Output the whole listing below. Keep it exact.

□ □ □

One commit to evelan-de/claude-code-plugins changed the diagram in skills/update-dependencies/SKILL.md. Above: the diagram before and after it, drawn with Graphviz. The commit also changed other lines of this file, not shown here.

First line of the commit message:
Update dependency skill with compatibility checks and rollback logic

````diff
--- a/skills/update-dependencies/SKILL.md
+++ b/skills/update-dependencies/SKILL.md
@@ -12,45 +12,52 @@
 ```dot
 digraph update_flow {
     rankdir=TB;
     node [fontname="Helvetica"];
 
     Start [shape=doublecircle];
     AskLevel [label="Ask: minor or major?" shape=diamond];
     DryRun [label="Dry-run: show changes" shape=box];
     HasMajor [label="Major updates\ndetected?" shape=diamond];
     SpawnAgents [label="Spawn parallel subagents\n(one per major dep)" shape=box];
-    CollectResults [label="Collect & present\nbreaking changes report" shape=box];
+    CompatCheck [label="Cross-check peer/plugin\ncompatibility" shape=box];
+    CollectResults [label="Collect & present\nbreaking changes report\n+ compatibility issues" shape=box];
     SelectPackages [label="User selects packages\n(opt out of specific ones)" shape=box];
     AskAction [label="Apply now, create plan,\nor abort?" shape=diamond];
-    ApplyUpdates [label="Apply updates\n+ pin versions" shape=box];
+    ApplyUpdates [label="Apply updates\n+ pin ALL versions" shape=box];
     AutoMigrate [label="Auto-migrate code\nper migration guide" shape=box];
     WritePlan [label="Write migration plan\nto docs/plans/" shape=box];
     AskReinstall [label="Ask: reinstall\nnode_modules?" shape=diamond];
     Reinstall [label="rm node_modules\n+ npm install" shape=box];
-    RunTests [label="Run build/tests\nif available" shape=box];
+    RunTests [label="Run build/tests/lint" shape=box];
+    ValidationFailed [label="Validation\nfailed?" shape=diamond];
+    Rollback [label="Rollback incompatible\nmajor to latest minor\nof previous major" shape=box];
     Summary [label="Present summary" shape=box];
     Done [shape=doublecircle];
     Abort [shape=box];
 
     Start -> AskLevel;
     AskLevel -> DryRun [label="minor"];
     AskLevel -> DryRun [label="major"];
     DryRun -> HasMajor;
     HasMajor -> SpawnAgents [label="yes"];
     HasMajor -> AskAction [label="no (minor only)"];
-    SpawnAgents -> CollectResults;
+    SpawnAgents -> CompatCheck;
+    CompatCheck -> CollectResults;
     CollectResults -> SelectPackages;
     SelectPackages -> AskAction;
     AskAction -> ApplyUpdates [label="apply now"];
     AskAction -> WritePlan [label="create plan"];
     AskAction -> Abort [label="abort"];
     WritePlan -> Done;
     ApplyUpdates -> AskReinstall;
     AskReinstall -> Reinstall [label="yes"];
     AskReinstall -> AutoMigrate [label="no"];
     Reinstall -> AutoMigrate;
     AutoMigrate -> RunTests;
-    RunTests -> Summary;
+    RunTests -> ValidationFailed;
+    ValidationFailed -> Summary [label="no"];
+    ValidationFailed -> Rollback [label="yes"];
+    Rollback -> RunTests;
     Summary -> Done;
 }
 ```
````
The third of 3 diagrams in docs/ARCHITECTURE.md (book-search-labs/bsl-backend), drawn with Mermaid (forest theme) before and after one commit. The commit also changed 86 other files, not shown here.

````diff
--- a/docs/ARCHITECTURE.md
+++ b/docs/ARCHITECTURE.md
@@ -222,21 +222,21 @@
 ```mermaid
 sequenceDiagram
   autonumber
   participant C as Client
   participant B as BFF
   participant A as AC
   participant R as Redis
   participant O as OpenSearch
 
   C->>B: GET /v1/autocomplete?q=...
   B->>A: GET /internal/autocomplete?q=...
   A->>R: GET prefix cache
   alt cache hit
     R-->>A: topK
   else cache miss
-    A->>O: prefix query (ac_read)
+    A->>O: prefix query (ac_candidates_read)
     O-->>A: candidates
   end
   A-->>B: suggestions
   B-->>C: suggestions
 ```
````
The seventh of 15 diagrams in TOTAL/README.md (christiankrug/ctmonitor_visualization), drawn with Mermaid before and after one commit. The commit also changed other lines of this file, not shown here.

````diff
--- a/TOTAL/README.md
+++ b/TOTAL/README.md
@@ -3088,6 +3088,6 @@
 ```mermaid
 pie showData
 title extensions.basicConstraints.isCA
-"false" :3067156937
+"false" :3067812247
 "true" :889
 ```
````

□ □ □

ANSWER BOX
One commit to evelan-de/claude-code-plugins changed the diagram in skills/update-dependencies/SKILL.md. Above: the diagram before and after it, drawn with Graphviz. The commit also changed other lines of this file, not shown here.

First line of the commit message:
Update dependency skill with compatibility checks and rollback logic

````diff
--- a/skills/update-dependencies/SKILL.md
+++ b/skills/update-dependencies/SKILL.md
@@ -12,45 +12,52 @@
 ```dot
 digraph update_flow {
     rankdir=TB;
     node [fontname="Helvetica"];
 
     Start [shape=doublecircle];
     AskLevel [label="Ask: minor or major?" shape=diamond];
     DryRun [label="Dry-run: show changes" shape=box];
     HasMajor [label="Major updates\ndetected?" shape=diamond];
     SpawnAgents [label="Spawn parallel subagents\n(one per major dep)" shape=box];
-    CollectResults [label="Collect & present\nbreaking changes report" shape=box];
+    CompatCheck [label="Cross-check peer/plugin\ncompatibility" shape=box];
+    CollectResults [label="Collect & present\nbreaking changes report\n+ compatibility issues" shape=box];
     SelectPackages [label="User selects packages\n(opt out of specific ones)" shape=box];
     AskAction [label="Apply now, create plan,\nor abort?" shape=diamond];
-    ApplyUpdates [label="Apply updates\n+ pin versions" shape=box];
+    ApplyUpdates [label="Apply updates\n+ pin ALL versions" shape=box];
     AutoMigrate [label="Auto-migrate code\nper migration guide" shape=box];
     WritePlan [label="Write migration plan\nto docs/plans/" shape=box];
     AskReinstall [label="Ask: reinstall\nnode_modules?" shape=diamond];
     Reinstall [label="rm node_modules\n+ npm install" shape=box];
-    RunTests [label="Run build/tests\nif available" shape=box];
+    RunTests [label="Run build/tests/lint" shape=box];
+    ValidationFailed [label="Validation\nfailed?" shape=diamond];
+    Rollback [label="Rollback incompatible\nmajor to latest minor\nof previous major" shape=box];
     Summary [label="Present summary" shape=box];
     Done [shape=doublecircle];
     Abort [shape=box];
 
     Start -> AskLevel;
     AskLevel -> DryRun [label="minor"];
     AskLevel -> DryRun [label="major"];
     DryRun -> HasMajor;
     HasMajor -> SpawnAgents [label="yes"];
     HasMajor -> AskAction [label="no (minor only)"];
-    SpawnAgents -> CollectResults;
+    SpawnAgents -> CompatCheck;
+    CompatCheck -> CollectResults;
     CollectResults -> SelectPackages;
     SelectPackages -> AskAction;
     AskAction -> ApplyUpdates [label="apply now"];
     AskAction -> WritePlan [label="create plan"];
     AskAction -> Abort [label="abort"];
     WritePlan -> Done;
     ApplyUpdates -> AskReinstall;
     AskReinstall -> Reinstall [label="yes"];
     AskReinstall -> AutoMigrate [label="no"];
     Reinstall -> AutoMigrate;
     AutoMigrate -> RunTests;
-    RunTests -> Summary;
+    RunTests -> ValidationFailed;
+    ValidationFailed -> Summary [label="no"];
+    ValidationFailed -> Rollback [label="yes"];
+    Rollback -> RunTests;
     Summary -> Done;
 }
 ```
````
The third of 3 diagrams in docs/ARCHITECTURE.md (book-search-labs/bsl-backend), drawn with Mermaid (forest theme) before and after one commit. The commit also changed 86 other files, not shown here.

````diff
--- a/docs/ARCHITECTURE.md
+++ b/docs/ARCHITECTURE.md
@@ -222,21 +222,21 @@
 ```mermaid
 sequenceDiagram
   autonumber
   participant C as Client
   participant B as BFF
   participant A as AC
   participant R as Redis
   participant O as OpenSearch
 
   C->>B: GET /v1/autocomplete?q=...
   B->>A: GET /internal/autocomplete?q=...
   A->>R: GET prefix cache
   alt cache hit
     R-->>A: topK
   else cache miss
-    A->>O: prefix query (ac_read)
+    A->>O: prefix query (ac_candidates_read)
     O-->>A: candidates
   end
   A-->>B: suggestions
   B-->>C: suggestions
 ```
````
The seventh of 15 diagrams in TOTAL/README.md (christiankrug/ctmonitor_visualization), drawn with Mermaid before and after one commit. The commit also changed other lines of this file, not shown here.

````diff
--- a/TOTAL/README.md
+++ b/TOTAL/README.md
@@ -3088,6 +3088,6 @@
 ```mermaid
 pie showData
 title extensions.basicConstraints.isCA
-"false" :3067156937
+"false" :3067812247
 "true" :889
 ```
````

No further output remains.